Australia’s quality courses, particularly the Melbourne Sandbelt, already have the adulation of the top pros. Melbourne has been rumoured to host the 2024 Australian Open although nothing has been confirmed by organisers.

As 1991 Open champion Ian Baker-Finch told reporters at Augusta on Wednesday, “Rory McIlroy has said to me, ‘Hey, you make sure you tell me when they’re going to Kingston Heath and I’ll come down.”

Four-time major winner McIlroy has been particularly vocal about the Australian Open. The Northern Irishman first tasted Victorian golf when he came down as an amateur in 2005, before winning the Open over Adam Scott in 2013. He returned the next year for The Australian Golf Club.

“I would certainly like to see more co-sanctioned events,” McIlroy said in November. “Some of the national opens, [we need to] try to revitalise some of those that have some great history in our game and a lot of tradition, like the Australian Open. I look at the the Australian Open trophy, and I see the names on that and that’s, to me, that’s being a professional golfer and being competitive is all about. It’s being able to try to compare yourself to previous generations.”

McIlroy won the Australian Open at Royal Sydney in 2013, defeating Adam Scott.

Sutherland said he would love to see the Northern Irish star Down Under again.
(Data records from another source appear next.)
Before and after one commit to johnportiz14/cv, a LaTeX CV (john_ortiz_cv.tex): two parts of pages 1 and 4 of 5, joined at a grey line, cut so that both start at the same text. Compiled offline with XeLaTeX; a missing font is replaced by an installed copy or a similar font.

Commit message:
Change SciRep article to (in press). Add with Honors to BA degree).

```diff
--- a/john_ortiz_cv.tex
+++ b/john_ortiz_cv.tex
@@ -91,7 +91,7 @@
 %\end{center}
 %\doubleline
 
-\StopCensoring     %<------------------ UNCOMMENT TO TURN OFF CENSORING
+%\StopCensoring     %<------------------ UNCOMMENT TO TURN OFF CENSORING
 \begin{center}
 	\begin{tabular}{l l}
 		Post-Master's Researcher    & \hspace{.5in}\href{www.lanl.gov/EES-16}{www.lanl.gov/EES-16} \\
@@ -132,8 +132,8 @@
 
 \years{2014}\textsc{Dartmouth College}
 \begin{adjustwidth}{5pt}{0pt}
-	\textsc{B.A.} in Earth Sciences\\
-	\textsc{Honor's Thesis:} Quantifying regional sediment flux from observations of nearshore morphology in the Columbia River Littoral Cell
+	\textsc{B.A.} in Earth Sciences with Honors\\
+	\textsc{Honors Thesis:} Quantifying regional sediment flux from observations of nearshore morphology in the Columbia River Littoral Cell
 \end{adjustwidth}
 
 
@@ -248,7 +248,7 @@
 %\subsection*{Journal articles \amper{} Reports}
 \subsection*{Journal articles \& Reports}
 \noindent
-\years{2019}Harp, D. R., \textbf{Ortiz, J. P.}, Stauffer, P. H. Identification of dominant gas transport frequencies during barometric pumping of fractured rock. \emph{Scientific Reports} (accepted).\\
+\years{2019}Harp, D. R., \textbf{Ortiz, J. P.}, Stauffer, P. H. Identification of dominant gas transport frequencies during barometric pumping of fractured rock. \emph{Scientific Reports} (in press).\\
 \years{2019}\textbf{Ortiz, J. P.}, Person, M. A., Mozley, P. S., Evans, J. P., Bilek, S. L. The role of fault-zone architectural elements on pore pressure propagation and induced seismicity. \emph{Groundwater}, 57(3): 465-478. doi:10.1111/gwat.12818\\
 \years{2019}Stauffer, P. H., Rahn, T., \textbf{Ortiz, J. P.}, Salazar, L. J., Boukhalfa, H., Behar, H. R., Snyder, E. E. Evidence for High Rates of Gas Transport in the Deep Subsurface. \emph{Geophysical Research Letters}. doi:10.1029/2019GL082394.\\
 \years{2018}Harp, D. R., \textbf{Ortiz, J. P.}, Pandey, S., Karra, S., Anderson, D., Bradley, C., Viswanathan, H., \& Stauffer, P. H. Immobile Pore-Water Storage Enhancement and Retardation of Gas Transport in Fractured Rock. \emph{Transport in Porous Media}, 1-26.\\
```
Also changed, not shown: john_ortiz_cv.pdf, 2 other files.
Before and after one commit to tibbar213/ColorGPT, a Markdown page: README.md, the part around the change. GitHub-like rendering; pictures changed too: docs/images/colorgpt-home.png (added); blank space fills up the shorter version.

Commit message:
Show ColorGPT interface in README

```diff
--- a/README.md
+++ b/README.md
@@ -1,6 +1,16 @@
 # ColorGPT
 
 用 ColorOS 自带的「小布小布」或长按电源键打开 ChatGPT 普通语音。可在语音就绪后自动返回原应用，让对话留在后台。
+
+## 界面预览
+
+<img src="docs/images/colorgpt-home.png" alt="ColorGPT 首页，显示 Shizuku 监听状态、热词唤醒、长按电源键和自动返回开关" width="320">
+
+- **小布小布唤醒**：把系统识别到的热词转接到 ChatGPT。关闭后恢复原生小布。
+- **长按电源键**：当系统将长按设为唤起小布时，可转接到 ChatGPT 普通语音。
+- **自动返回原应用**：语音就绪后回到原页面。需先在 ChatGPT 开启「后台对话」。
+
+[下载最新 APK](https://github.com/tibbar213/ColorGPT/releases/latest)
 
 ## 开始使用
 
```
“Rory’s place in the game is immense and everyone listens to what he has to say,” Sutherland said. “He is a top player who appreciates national opens and made the effort to come down to our tournaments, and won the Open. We would love to get him back, see him play the Australian Open. We know he has a deep love for the Melbourne Sandbelt.”